17. Pretty neat guys on the team too?
Katie: They are the best. Last year at the Olympics with Michael (Phelps), Ryan (Lochte), Nathan (Adrian), Matt (Grevers) and Anthony (Ervin), and I know I am leaving a few out who were also awesome, but it’s been great to be a part of two teams with these kinds of people on both the men’s and women’s team. You get to know them a little at team camps, and I love listening to them talk about normal things. Laughing with them is fun. It’s just such a unique team, with people from different ages and backgrounds and with different perspectives on the team – it’s really interesting.
18. What did you eat in Spain?
Katie: We mostly ate at the hotel. I think I had pasta for at least one meal a day for about three weeks, but that was good because I needed the pasta. We didn’t eat out too much.
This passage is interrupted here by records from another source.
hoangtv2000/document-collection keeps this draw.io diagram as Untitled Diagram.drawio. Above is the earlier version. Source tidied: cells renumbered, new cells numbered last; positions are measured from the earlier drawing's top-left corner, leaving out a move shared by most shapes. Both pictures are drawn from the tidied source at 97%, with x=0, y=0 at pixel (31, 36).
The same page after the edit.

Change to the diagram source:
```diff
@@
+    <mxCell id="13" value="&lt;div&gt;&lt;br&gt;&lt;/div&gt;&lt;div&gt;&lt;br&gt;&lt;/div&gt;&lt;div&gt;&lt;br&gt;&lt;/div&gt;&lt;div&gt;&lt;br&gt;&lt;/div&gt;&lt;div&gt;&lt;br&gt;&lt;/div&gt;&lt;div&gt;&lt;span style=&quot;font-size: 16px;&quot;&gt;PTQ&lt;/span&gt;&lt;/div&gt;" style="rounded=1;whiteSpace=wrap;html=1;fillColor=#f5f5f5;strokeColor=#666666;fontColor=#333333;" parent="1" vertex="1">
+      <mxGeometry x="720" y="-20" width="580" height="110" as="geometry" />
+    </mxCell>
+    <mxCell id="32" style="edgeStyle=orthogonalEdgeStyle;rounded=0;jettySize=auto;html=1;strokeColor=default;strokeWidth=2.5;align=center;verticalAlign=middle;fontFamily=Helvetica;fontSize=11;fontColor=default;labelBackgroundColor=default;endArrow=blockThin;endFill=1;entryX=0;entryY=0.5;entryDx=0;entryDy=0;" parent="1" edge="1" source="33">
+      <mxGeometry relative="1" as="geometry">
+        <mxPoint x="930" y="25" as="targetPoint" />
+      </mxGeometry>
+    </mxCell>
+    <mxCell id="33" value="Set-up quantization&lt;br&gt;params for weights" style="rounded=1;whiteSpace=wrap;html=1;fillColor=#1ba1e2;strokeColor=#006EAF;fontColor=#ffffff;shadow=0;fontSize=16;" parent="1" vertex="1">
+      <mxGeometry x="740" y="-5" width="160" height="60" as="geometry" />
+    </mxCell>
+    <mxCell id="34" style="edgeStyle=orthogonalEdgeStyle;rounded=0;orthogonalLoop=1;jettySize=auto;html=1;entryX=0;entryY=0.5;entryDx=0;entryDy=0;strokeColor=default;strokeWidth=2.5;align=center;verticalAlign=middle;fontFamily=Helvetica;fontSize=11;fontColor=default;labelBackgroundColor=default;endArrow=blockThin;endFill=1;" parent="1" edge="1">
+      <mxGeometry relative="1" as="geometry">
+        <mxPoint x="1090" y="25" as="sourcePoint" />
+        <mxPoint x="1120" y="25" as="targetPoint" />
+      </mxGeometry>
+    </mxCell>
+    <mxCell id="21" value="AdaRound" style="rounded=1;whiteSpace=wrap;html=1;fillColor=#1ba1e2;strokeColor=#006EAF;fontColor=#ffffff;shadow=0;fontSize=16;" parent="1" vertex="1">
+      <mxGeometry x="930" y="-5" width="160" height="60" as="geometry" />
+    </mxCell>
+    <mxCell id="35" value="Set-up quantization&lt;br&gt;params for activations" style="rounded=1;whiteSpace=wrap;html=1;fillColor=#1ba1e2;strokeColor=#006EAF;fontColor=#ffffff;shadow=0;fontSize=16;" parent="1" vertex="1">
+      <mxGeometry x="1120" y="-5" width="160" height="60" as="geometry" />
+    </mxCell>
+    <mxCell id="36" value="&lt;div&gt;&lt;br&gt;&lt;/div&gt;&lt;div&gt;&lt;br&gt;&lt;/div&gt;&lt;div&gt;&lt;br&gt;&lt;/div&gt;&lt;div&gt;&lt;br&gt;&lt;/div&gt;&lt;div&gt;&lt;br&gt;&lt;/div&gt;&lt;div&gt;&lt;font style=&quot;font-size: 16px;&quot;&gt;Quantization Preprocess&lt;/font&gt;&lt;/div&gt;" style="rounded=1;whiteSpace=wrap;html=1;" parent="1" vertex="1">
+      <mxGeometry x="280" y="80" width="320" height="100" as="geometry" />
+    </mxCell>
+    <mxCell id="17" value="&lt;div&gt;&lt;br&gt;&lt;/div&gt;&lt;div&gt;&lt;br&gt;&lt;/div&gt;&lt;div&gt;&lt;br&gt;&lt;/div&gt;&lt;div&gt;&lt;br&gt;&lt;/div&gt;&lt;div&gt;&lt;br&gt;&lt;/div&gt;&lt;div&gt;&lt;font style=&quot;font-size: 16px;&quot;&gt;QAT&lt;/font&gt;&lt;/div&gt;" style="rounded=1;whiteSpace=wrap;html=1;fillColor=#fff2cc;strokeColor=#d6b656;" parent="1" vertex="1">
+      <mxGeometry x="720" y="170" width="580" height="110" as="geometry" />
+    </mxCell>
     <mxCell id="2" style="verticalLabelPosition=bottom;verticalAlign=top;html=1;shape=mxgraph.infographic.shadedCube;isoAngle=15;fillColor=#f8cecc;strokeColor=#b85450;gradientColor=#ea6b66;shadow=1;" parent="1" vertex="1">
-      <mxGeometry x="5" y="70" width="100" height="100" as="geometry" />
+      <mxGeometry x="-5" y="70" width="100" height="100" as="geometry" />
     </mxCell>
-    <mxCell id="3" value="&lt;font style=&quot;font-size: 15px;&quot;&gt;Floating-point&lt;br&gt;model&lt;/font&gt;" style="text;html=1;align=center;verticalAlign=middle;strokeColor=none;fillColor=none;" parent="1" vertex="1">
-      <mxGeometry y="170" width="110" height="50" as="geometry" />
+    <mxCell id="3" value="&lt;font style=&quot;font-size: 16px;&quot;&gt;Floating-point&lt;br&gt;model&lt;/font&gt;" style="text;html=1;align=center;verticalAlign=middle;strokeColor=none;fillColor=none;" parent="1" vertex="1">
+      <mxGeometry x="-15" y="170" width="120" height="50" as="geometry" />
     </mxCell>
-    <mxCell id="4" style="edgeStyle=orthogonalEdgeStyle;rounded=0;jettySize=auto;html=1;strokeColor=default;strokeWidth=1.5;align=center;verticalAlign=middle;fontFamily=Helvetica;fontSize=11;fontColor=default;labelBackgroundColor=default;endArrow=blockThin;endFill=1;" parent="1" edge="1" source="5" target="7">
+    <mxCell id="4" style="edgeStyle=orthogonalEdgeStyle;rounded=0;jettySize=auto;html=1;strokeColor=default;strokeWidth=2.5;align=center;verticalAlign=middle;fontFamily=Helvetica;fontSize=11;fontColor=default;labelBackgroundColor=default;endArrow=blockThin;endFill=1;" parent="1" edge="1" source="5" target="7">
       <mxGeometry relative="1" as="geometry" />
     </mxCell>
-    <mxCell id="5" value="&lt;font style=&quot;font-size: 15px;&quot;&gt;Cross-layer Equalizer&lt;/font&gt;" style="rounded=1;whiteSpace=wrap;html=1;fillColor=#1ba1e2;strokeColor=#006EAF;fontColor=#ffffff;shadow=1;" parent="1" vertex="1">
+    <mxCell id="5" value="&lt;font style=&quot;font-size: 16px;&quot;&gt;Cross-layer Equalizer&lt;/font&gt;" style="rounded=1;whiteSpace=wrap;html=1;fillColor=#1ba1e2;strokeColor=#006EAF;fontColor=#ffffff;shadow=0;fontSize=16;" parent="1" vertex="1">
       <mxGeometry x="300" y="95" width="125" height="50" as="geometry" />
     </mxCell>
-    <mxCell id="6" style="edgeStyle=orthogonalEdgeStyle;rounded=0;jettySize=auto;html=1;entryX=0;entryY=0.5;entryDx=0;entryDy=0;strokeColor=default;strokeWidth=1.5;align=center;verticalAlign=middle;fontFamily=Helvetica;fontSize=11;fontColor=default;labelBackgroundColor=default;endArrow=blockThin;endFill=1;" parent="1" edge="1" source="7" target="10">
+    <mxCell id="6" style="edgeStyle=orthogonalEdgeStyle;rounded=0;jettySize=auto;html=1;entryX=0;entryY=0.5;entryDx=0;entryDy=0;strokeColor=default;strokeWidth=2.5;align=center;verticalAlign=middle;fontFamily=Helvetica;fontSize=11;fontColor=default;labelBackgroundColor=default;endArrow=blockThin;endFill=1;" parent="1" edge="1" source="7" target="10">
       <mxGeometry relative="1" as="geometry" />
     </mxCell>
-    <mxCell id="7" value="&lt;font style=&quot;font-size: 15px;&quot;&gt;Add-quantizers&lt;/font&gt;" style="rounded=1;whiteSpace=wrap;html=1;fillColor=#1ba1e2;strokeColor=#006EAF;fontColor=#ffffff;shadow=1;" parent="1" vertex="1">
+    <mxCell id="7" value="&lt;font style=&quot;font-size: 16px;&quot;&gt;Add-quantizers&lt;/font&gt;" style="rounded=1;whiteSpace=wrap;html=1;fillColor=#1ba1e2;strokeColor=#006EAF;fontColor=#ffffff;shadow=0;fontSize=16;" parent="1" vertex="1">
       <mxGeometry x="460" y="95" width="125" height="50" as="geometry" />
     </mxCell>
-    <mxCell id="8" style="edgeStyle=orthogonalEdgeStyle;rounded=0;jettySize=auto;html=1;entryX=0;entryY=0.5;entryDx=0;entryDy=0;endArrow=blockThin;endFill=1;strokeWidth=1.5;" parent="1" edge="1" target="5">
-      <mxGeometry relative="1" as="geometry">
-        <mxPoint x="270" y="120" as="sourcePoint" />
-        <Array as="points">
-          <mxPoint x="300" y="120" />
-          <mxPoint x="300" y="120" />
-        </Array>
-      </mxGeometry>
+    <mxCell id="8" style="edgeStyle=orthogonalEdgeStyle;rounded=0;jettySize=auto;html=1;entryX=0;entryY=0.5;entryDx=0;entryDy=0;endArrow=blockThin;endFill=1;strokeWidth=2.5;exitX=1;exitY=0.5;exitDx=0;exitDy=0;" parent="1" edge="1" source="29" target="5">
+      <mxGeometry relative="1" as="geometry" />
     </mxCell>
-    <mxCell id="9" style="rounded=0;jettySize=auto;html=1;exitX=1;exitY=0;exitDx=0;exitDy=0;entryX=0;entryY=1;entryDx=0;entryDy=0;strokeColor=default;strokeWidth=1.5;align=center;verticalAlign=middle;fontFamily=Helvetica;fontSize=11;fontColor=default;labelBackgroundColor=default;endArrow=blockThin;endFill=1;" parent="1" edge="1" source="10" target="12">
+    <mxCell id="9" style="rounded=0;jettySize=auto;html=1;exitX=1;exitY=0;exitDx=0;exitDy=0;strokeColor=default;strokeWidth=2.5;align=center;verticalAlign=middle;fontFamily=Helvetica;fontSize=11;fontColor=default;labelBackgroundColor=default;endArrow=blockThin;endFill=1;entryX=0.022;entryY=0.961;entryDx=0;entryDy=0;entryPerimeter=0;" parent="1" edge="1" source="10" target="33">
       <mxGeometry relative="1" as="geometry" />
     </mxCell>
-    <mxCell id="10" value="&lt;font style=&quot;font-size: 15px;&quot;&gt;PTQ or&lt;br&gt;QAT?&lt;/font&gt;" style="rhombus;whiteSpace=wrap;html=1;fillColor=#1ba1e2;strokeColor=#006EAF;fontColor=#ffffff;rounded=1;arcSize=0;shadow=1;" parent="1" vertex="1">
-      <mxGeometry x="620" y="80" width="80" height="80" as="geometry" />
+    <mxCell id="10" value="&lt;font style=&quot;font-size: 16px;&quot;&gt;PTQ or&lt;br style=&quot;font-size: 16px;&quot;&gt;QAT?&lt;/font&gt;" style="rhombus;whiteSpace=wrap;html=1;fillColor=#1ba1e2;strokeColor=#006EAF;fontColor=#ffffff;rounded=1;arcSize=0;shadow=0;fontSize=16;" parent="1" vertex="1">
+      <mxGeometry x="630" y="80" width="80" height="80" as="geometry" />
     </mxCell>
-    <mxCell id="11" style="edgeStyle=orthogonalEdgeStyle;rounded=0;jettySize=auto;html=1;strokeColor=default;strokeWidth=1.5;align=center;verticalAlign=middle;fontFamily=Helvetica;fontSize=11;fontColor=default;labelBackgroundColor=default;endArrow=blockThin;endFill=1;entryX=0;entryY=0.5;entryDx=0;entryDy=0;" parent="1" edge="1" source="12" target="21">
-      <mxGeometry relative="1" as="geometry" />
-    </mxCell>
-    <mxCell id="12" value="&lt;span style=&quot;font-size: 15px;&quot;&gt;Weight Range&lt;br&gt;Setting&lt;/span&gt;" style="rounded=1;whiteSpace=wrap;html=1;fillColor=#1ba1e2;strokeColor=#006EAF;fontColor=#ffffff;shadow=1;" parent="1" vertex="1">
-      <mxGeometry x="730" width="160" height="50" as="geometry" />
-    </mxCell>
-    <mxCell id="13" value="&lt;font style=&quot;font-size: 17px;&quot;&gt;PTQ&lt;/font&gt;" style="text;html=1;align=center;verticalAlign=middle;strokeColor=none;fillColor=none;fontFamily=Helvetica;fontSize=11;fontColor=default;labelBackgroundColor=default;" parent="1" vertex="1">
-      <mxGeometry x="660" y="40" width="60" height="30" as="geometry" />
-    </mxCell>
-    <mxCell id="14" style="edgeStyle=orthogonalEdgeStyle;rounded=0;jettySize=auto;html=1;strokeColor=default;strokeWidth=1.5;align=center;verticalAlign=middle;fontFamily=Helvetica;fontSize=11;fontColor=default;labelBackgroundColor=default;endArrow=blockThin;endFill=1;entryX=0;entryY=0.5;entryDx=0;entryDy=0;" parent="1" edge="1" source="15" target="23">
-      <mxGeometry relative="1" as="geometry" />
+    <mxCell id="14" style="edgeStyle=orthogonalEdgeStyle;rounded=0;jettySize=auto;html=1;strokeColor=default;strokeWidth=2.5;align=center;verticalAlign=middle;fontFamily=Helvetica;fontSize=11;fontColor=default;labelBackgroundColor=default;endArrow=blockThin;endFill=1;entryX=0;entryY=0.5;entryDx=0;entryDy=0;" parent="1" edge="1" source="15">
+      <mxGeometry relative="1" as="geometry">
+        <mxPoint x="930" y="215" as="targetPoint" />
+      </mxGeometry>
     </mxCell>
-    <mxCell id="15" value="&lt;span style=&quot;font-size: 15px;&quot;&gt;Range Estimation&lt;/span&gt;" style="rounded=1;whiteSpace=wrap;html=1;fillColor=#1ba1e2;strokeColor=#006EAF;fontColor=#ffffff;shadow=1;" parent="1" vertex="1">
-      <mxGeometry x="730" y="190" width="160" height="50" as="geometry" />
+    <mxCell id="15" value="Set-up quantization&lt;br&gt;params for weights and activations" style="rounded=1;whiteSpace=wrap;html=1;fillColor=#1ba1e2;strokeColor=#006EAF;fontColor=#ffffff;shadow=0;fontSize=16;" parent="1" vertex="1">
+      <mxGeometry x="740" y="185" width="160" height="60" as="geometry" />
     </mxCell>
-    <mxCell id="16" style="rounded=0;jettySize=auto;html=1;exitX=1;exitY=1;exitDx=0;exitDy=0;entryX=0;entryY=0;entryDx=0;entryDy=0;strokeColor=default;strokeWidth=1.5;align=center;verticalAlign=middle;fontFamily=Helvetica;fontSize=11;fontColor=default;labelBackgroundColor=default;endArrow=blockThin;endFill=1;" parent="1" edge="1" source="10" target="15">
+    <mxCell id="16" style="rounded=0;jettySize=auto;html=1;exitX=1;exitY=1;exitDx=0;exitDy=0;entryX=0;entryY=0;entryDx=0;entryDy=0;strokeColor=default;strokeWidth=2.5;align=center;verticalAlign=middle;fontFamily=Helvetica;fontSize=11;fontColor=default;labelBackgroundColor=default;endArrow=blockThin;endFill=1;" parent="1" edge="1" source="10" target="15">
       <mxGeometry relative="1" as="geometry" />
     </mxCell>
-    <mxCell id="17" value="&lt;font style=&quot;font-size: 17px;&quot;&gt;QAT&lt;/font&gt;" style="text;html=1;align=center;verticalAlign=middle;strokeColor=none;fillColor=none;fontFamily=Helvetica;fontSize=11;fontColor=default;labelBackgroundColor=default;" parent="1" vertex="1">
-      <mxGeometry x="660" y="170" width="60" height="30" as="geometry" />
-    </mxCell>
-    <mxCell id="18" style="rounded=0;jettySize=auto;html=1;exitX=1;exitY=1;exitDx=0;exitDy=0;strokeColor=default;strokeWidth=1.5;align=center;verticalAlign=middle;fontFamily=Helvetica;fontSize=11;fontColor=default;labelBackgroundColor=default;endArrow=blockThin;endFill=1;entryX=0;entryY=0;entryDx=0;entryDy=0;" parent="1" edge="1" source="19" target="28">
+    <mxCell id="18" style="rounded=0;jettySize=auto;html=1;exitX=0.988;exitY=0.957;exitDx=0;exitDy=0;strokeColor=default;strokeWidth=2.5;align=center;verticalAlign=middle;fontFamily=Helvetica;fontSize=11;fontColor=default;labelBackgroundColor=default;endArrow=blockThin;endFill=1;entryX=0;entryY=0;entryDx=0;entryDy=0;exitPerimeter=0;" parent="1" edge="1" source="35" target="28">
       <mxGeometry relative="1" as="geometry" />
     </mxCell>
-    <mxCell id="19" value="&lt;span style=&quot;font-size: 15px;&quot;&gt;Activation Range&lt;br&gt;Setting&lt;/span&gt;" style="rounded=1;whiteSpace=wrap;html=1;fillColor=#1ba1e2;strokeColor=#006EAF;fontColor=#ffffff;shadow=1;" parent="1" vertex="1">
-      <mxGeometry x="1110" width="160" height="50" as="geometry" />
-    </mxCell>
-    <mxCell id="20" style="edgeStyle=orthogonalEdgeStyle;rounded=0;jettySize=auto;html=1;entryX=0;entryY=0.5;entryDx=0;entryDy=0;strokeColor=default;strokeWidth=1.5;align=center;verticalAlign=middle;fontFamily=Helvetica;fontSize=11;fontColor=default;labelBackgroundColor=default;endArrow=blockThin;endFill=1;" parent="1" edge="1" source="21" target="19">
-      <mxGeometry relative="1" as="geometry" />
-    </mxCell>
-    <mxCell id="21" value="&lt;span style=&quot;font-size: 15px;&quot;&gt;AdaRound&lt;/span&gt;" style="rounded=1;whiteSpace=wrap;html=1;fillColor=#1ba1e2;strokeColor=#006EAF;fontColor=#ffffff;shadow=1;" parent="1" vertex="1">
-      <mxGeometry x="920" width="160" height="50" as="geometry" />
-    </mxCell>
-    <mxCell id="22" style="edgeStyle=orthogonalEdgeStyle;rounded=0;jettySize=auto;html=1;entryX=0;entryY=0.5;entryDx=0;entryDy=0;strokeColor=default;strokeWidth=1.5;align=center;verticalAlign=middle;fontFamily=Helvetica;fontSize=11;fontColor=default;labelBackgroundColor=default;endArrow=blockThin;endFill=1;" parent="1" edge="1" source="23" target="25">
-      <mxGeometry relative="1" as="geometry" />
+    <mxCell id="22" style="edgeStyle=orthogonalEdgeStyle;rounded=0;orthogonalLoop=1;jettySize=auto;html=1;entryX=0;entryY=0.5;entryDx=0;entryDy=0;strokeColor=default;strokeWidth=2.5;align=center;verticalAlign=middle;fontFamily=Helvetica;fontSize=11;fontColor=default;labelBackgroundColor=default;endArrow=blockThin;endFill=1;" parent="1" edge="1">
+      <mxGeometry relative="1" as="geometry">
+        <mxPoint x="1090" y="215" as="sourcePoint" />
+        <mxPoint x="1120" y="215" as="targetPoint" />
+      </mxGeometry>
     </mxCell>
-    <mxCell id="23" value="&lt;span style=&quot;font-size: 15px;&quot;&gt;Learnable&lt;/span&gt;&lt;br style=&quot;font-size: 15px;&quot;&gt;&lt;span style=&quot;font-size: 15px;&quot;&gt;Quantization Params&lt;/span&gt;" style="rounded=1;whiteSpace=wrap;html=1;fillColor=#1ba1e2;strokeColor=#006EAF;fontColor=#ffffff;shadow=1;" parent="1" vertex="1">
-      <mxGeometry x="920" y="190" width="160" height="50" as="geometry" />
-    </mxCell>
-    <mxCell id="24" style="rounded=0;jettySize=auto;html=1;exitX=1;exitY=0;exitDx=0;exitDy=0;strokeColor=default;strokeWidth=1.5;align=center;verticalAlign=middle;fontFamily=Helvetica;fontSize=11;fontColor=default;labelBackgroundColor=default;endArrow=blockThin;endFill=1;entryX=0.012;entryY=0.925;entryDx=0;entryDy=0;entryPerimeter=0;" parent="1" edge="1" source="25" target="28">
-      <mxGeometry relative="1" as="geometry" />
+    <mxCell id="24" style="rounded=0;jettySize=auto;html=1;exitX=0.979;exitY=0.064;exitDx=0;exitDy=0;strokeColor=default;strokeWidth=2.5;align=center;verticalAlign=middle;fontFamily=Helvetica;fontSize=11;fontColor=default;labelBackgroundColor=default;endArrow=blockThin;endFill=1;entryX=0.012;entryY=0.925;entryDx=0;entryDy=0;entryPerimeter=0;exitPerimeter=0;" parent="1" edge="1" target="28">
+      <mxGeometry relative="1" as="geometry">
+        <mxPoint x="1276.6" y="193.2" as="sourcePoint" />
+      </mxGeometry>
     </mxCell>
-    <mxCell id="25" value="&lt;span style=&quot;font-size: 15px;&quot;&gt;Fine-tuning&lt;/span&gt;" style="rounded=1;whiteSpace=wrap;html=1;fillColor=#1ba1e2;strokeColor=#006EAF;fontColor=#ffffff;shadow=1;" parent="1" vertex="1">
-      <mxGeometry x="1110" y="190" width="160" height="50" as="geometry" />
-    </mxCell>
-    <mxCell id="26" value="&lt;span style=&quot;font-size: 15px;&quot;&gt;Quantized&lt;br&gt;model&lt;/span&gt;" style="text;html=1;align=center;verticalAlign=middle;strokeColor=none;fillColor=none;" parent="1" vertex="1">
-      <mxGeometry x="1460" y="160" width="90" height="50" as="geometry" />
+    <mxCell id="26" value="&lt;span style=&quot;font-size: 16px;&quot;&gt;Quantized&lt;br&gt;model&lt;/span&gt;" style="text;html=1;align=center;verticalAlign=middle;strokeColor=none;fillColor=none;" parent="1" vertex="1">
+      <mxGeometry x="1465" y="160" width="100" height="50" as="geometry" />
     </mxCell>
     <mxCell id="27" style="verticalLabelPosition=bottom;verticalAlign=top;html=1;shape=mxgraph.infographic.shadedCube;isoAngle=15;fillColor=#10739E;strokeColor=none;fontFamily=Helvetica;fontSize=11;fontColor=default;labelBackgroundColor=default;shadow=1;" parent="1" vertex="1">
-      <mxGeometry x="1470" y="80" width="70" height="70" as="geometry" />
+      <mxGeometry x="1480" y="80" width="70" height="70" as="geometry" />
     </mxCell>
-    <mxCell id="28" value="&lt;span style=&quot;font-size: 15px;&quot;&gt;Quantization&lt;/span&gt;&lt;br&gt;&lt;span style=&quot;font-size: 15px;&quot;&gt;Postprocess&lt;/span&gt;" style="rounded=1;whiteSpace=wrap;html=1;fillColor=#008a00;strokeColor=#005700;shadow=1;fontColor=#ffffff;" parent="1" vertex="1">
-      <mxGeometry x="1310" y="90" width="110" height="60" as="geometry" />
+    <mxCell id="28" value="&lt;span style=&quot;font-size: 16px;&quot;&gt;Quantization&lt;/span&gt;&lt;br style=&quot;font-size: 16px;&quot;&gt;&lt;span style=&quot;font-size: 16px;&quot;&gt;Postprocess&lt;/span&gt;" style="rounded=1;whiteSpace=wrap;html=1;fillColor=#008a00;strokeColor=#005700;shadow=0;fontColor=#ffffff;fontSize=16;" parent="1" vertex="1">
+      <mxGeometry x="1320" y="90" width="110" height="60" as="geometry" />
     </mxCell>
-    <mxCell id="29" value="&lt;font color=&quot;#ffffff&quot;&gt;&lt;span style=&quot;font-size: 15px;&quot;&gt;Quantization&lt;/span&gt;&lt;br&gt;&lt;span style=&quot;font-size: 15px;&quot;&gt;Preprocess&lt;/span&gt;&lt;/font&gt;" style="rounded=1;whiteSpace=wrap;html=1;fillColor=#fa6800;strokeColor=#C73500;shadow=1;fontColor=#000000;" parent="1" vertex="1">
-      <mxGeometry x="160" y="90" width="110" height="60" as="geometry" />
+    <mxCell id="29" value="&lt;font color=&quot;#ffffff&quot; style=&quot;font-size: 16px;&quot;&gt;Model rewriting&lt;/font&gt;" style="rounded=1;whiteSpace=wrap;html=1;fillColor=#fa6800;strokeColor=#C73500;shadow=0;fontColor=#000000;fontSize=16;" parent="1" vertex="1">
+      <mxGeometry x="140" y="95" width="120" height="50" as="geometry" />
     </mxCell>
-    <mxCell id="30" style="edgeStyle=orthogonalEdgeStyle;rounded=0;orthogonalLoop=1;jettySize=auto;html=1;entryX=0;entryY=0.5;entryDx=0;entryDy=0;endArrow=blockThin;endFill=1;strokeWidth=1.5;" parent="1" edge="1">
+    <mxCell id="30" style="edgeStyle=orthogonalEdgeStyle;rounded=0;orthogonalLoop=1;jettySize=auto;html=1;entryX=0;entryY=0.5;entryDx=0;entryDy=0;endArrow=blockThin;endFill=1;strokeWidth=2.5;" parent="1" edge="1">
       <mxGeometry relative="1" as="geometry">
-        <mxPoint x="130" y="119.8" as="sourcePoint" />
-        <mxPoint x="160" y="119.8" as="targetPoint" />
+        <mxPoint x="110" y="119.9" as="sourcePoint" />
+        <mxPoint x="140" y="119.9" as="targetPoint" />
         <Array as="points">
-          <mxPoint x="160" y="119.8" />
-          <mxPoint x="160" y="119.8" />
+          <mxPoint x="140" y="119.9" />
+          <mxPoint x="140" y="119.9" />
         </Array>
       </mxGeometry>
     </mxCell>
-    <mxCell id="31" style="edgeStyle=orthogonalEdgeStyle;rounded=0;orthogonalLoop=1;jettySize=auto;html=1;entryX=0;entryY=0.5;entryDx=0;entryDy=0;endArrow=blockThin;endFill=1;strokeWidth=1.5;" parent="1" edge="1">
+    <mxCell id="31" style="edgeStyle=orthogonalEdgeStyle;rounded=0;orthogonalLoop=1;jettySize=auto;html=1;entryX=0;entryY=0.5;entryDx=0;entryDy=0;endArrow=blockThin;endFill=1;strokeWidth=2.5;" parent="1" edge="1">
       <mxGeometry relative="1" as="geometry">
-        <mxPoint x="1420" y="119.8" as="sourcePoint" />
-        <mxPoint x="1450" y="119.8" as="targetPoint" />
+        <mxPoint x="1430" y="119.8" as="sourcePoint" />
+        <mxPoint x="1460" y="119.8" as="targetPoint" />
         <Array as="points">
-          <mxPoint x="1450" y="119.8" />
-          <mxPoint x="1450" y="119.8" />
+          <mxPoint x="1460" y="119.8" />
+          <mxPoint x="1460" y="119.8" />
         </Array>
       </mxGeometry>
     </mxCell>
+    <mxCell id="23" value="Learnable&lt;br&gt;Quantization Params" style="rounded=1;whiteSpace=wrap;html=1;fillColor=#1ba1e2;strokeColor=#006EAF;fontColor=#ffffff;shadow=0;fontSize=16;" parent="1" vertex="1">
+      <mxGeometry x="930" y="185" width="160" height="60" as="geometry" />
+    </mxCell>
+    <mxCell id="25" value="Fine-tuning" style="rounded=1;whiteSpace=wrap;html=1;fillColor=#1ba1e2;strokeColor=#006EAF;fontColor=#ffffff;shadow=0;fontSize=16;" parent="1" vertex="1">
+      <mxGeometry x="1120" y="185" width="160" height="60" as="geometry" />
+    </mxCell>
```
19. Did you get to see any sights?
Katie: I didn’t get to do that much sightseeing in Barcelona but driving around I think it’s sort of a mix of a number of cities here in the U.S. and that’s sort of what my family was saying also, a lot like San Francisco in some ways with some unique smaller areas, but at the same time a bustling city. It’s a really interesting place with its architecture, and the people there were really nice. It’s a great city
20. Were you surprised at how passionate the fans were at Worlds?
Katie: Oh yes, definitely, we had a lot of people in the stands and even a lot of people outside the venue each day of the meet. Sometimes, we would be able to stop and talk to them and sign autographs or answer questions, though sometimes we had to get to the warm-up pool. The fans in Barcelona were really into the sport, and I think a lot of that was from the Spanish and French fans who really like swimming, who were excited to be there and cheer everybody on.
Next week in the final of two parts, Katie tells us some stories from the Olympics, and her feeling on starting the college recruiting process next year.